An iPad with a gigabit connection, continually updated Windows, full Office apps, and Adobe Flash. No, we're not talking about an alternate Apple universe. We're talking about the new OnLive Desktop Plus.
Plus is the latest version of the free OnLive Desktop app, made available last month from the company that specializes in fast streaming of hosted video games. Applying the same technology and data centers, the Palo Alto, Calif.-based OnLive has now released the Plus update.
'Fastest Mobile Flash Player'
For a $4.99 monthly fee, Plus adds one-gigabit-per-second speed, full Flash player capability, priority connectivity access, and Internet Explorer to the free app's features -- Windows 7, Word, Excel, PowerPoint, Adobe Reader for PDFs, and two gigabytes of online storage.
OnLive described Plus in a statement as "the world's fastest browsing experience, if not the fastest consumer browsing experience available on any device." In fact, it pointed out, with Plus the iPad becomes not only completely Flash-compatible, but "the world's fastest mobile Flash player."
OnLive said that the high speed is not dependent on the device's local Internet connectivity. But the New York Times' David Pogue has noted that "3G connections and feeble hotel Wi-Fi hot spots are too slow to be satisfying" with Desktop Plus, and that a two-megabit connection, such as over LTE MiFi, works best.
The free Desktop App soon will be available for Android devices, Windows and Mac PCs, and even TV monitors through settop boxes. When the OnLive Desktop is available for other platforms, users can access their own desktop from any device, at any resolution.
An OnLive Desktop Pro is planned, with a $9.99/month fee. It will have the same features as Plus, as well as 50GB of cloud storage and the ability to customize the Desktop with any PC apps.
An OnLive Enterprise version is also under development, with the ability for IT departments to manage OnLive desktops, as well as the ability for custom integration by independent software vendors. Pro and Enterprise will also offer desktop sharing with voice chat for small groups or thousands of concurrent users.

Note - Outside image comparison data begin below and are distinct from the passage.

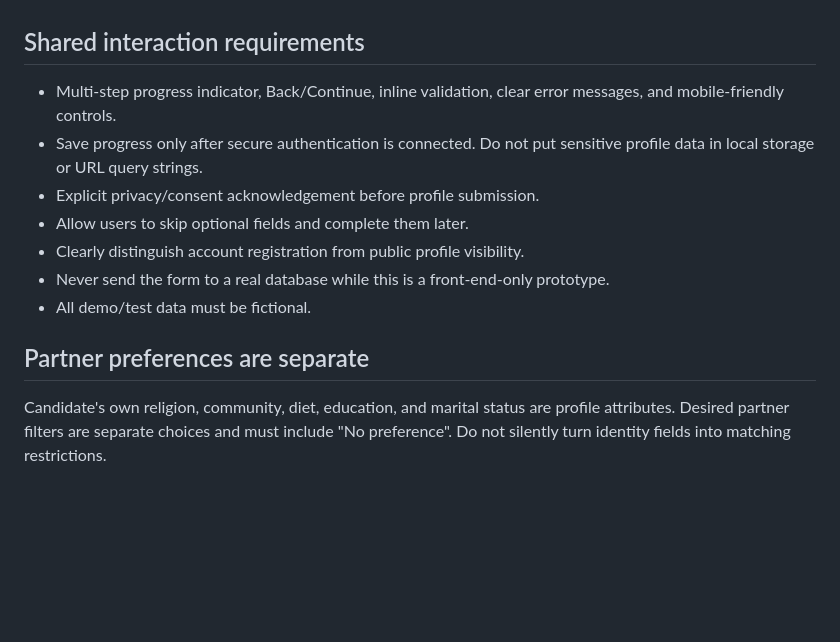
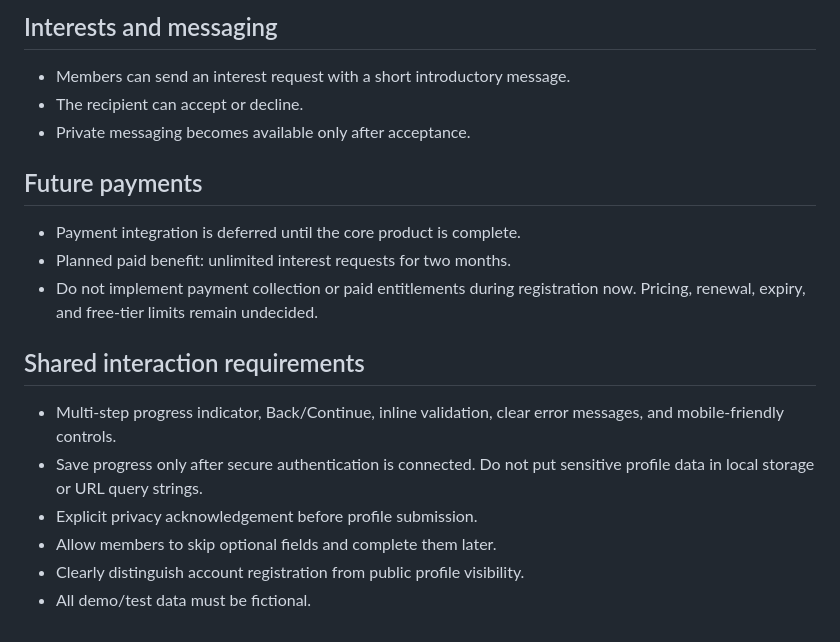
Before and after one commit to nayeerhashmi/sanyog-matrimonial, a Markdown page: docs/REGISTRATION-FLOW.md, the part around one of its changes. Drawn GitHub-style; blank space fills up the shorter version.

```diff
--- a/docs/REGISTRATION-FLOW.md
+++ b/docs/REGISTRATION-FLOW.md
@@ -41,12 +55,17 @@ Requirements transcribed from the founder's paper sketches. These requirements g
+## Interests and messaging
+- Members can send an interest request with a short introductory message.
+- The recipient can accept or decline.
+- Private messaging becomes available only after acceptance.
+
+## Future payments
+- Payment integration is deferred until the core product is complete.
+- Planned paid benefit: unlimited interest requests for two months.
+- Do not implement payment collection or paid entitlements during registration now. Pricing, renewal, expiry, and free-tier limits remain undecided.
 
 ## Shared interaction requirements
 - Multi-step progress indicator, Back/Continue, inline validation, clear error messages, and mobile-friendly controls.
 - Save progress only after secure authentication is connected. Do not put sensitive profile data in local storage or URL query strings.
-- Explicit privacy/consent acknowledgement before profile submission.
-- Allow users to skip optional fields and complete them later.
+- Explicit privacy acknowledgement before profile submission.
+- Allow members to skip optional fields and complete them later.
 - Clearly distinguish account registration from public profile visibility.
-- Never send the form to a real database while this is a front-end-only prototype.
 - All demo/test data must be fictional.
-
-## Partner preferences are separate
-Candidate's own religion, community, diet, education, and marital status are profile attributes. Desired partner filters are separate choices and must include "No preference". Do not silently turn identity fields into matching restrictions.
```
Also changed, not shown: other parts of docs/REGISTRATION-FLOW.md (+36 -22 lines).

To describe the available speed, OnLive said that a 50 megabyte file from, say, Dropbox, or a 15 megabyte attachment from Web e-mail such as Gmail or Yahoo, can download in less than a second. Web browsing data usage is also reduced, the company said, because only the top layer of a currently-viewed Web site is sent, resulting in a data usage reduction by a factor of 10 or more.
Laura DiDio, an analyst with Information Technology Intelligence Corp., said that "there are still some kinks to be worked out" with OnLive's Desktops in terms of ease of use, and that the touch interaction -- currently utilizing Windows 7's Touch Pack add-on -- will likely be better once it is integrated with the coming touch-optimized Windows 8.
But, DiDio said, OnLive is pointing to a direction of very high speed connectivity and full productivity apps for tablets.
"If you're a road warrior, or a doctor, and trying to edit something" on a tablet while standing or in a car, she noted, Desktop Plus or something like it "might be just what you need."